International Space Station set to turn 15
MELBOURNE, Fla. — Everyone wanted to know: Who would be the first person to enter the new International Space Station?
Bob Cabana, commander of the shuttle mission responsible for linking the station's first pieces together, wouldn't tell the press or even his own crew.
The answer came on Dec. 10, 1998 — 15 years ago Tuesday — when hatches to the U.S. Unity node and Russian-built Zarya module swung open for the first time in space.
Side by side, Cabana and cosmonaut crewmate Sergei Krikalev floated through.
"It was an International Space Station, and I felt it very important that we enter as an international crew," Cabana, a four-time shuttle flyer who has led Kennedy Space Center since 2008, told Florida Today in a recent interview.
NASA and its 15 international partners are celebrating the station's birth 15 years ago this month, and its growth into a research complex weighing more than a million pounds and stretching longer than an American football field.
Crews have lived there continuously for more than 13 years, with six-person expeditions now the norm.
Orbiting 260 miles above Earth, the station is now the centerpiece of the U.S. human spaceflight program, though it is just starting to tap its potential as a national laboratory and faces questions about its long-term future.
It all started on Nov. 20, 1998, when Cabana's five crewmates gathered at his Houston home for dinner and NASA TV coverage of the launch of the Functional Cargo Block, known as Zarya ("star"), atop a Proton rocket from the Baikonur Cosmodrome.
"It was bated breath, for sure," Cabana remembered. "We knew that once Zarya got safely on orbit, we had a mission two weeks later.
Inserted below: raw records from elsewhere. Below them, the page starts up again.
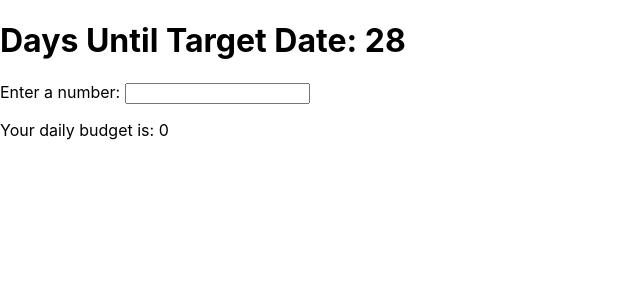
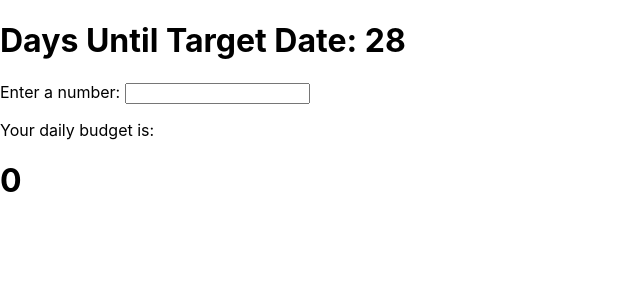
Before and after one commit to vsakaria/budget-app, a Next.js app: page / in a window 1280 px wide. Shown: the top 300 px of the page, without its empty margins (0-640 px from the left). Built offline with nearby package versions, Linux system fonts and the light colour scheme.

Commit message:
UPDATE styling

```diff
--- a/pages/index.js
+++ b/pages/index.js
@@ -71,7 +71,8 @@ function DaysUntil24th() {
         value={number}
         onChange={handleChange} // Set the handleChange function to run when the input value changes
       />
-      <p>Your daily budget is: {number / daysUntil}</p>
+      <p>Your daily budget is:</p>
+      <h1>{number / daysUntil}</h1>
     </div>
     </div>
   );
```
So we were all elated when everything went well."
Endeavour blasted off Dec. 4 with the Node 1, or Unity, in its payload bay.
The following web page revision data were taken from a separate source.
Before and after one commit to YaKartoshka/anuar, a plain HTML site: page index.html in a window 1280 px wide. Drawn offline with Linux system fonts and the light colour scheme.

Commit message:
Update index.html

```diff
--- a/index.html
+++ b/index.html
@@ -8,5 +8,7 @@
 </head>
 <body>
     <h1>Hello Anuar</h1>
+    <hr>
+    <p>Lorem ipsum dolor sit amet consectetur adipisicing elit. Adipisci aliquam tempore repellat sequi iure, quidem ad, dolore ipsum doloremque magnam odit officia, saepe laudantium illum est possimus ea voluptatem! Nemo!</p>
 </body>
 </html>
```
The shuttle crew attached Unity to the orbiter's docking port with a robotic arm, then got ready to grab Zarya.
Cabana remembers seeing the 41-foot long, 50,000-pound Russian module get bigger and bigger as Endeavour approached.
Once everything was lined up properly, the modules were connected slowly but smoothly on Dec. 6, and the International Space Station was born.
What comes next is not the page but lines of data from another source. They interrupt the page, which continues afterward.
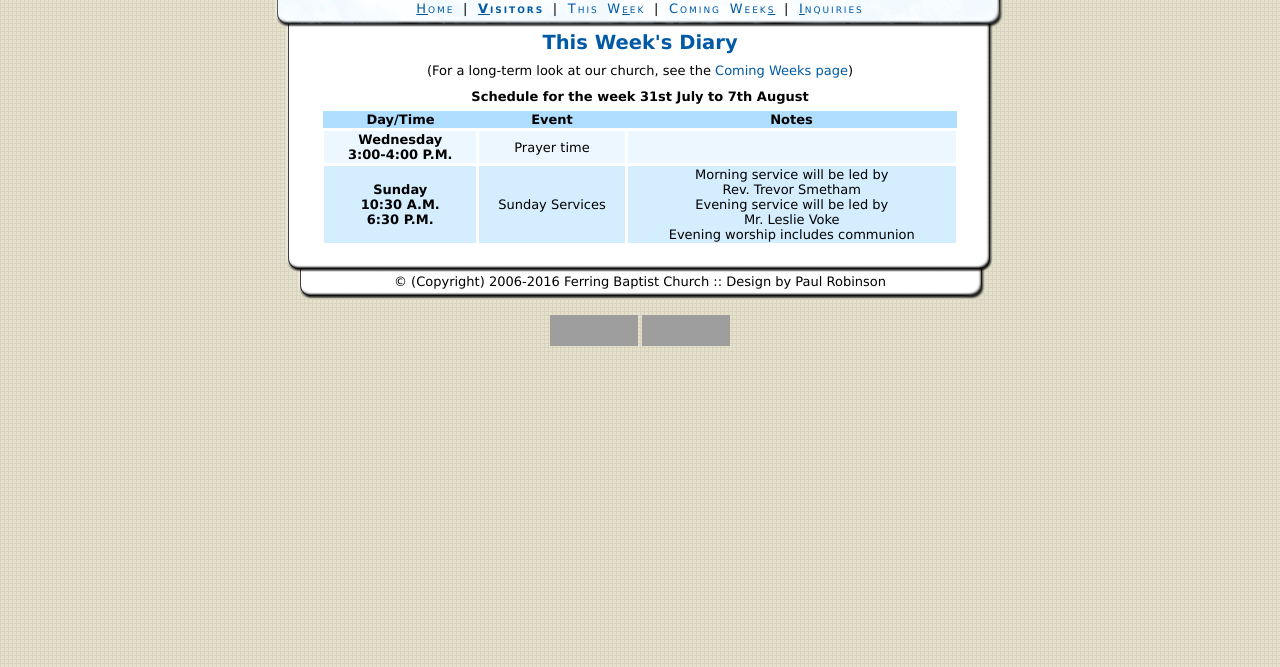
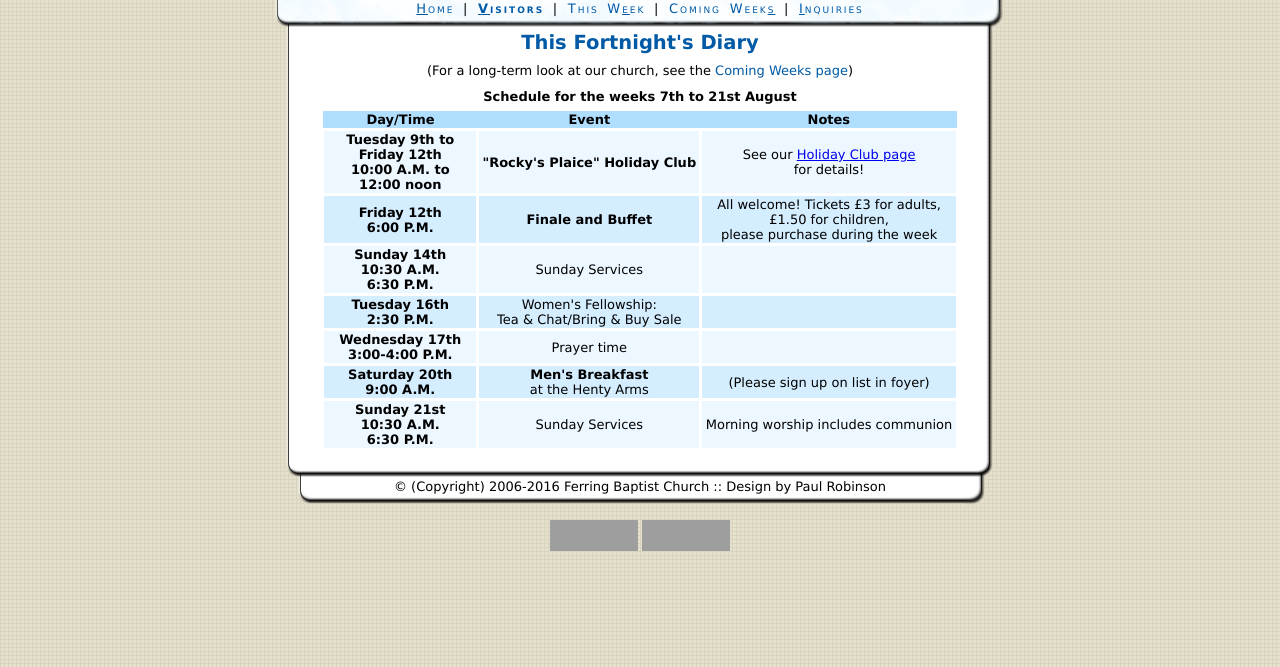
Before and after one commit to paulrr88/church, a PHP site: page /church/diary.php in a window 1280 px wide. Shown: the part 133-800 px from the top of the page. Run offline with PHP 8.4, Linux system fonts and the light colour scheme; grey boxes are pictures that could not be loaded.

Commit message:
Weekly update (two week diary)

```diff
--- a/diary.php
+++ b/diary.php
@@ -2,11 +2,11 @@
 
 <?php include("header.php"); ?>
 			<div id="content">
-				<h1>This Week's Diary</h1>
+				<h1>This Fortnight's Diary</h1>
 
 				<p class="centre">(For a long-term look at our church, see the <a href="upcoming.php">Coming Weeks page</a>)</p>
 
-				<p class="centre"><strong>Schedule for the week 31st July to 7th August</strong></p>
+				<p class="centre"><strong>Schedule for the weeks 7th to 21st August</strong></p>
 
 				<table class="styled" summary="Schedule for events in the coming week(s)">
 					<thead>
@@ -18,18 +18,39 @@
 					</thead>
 					<tbody>
 						<tr class="odd">
-							<th scope="row">Wednesday<br />3:00-4:00 P.M.</th>
+							<th scope="row">Tuesday 9th to Friday 12th<br />10:00 A.M. to<br />12:00 noon</th>
+							<td><strong>"Rocky's Plaice" Holiday Club</strong></td>
+							<td>See our <a href="holidayclub.php">Holiday Club page</a><br />for details!</td>
+						</tr>
+						<tr>
+							<th scope="row">Friday 12th<br />6:00 P.M.</th>
+							<td><strong>Finale and Buffet</strong></td>
+							<td>All welcome! Tickets £3 for adults,<br />£1.50 for children,<br />please purchase during the week</td>
+						</tr>
+						<tr class="odd">
+							<th scope="row">Sunday 14th<br />10:30 A.M.<br />6:30 P.M.</th>
+							<td>Sunday Services</td>
+							<td></td>
+						</tr>
+						<tr>
+							<th scope="row">Tuesday 16th<br />2:30 P.M.</th>
+							<td>Women's Fellowship:<br />Tea &amp; Chat/Bring &amp; Buy Sale</td>
+							<td></td>
+						</tr>
+						<tr class="odd">
+							<th scope="row">Wednesday 17th<br />3:00-4:00 P.M.</th>
 							<td>Prayer time</td>
 							<td></td>
 						</tr>
 						<tr>
-							<th scope="row">Sunday<br />10:30 A.M.<br />6:30 P.M.</th>
+							<th scope="row">Saturday 20th<br /> 9:00 A.M.</th>
+							<td><strong>Men's Breakfast</strong><br />at the Henty Arms</td>
+							<td>(Please sign up on list in foyer)</td>
+						</tr>
+						<tr class="odd">
+							<th scope="row">Sunday 21st<br />10:30 A.M.<br />6:30 P.M.</th>
 							<td>Sunday Services</td>
-							<td>Morning service will be led by<br />
-							Rev. Trevor Smetham<br />
-							Evening service will be led by <br />
-							Mr. Leslie Voke<br />
-							Evening worship includes communion</td>
+							<td>Morning worship includes communion</td>
 						</tr>
 					</tbody>
 				</table>
```
Also changed, not shown: images/newssheetfront.jpg.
"Those two modules came together, and have been joined ever since, Russians and Americans in space," Cabana said.
Two spacewalks to connect cables and install antennas set the stage for the shuttle crew of five Americans and Krikalev to enter for the first time.
"It was everything that we hoped for, to be inside the space station, to get to work inside there, to prepare it for the first crew," Cabana said. "That was a special day."
Assembly continued through the final shuttle missions in 2011, adding girders, solar arrays and modules from the U.S., Russia, Europe and Japan, and robotic systems from Canada, at an estimated cost of $100 billion.
The job required scores of spacewalks and hit few major snags for such a complex project.
Cabana now sees the station as a critical proving ground for technologies and research about living in microgravity that will be needed for longer missions to a destination such as Mars. He believes the international collaboration will serve as a model for exploration missions farther out into space.
The station is scheduled to operate through 2020, but NASA hopes it can be extended as long as 2028, which studies have shown is technically feasible.
But there are already doubts about whether a tightening budget will force NASA to choose between continued space station operations into the next decade or development of systems for human exploration beyond Earth.
"I don't think that we need to choose," Cabana said. "I think they work together."
As long as it is flying, Cabana can see the station in the sky and remembers — like it was yesterday — putting the first pieces together and what it was like being among the first to set foot inside the space station.
"It's really neat to know that I had a role to play in that," he said. "It's very special to see that bright star in the sky in the early evening or late morning as it goes overhead."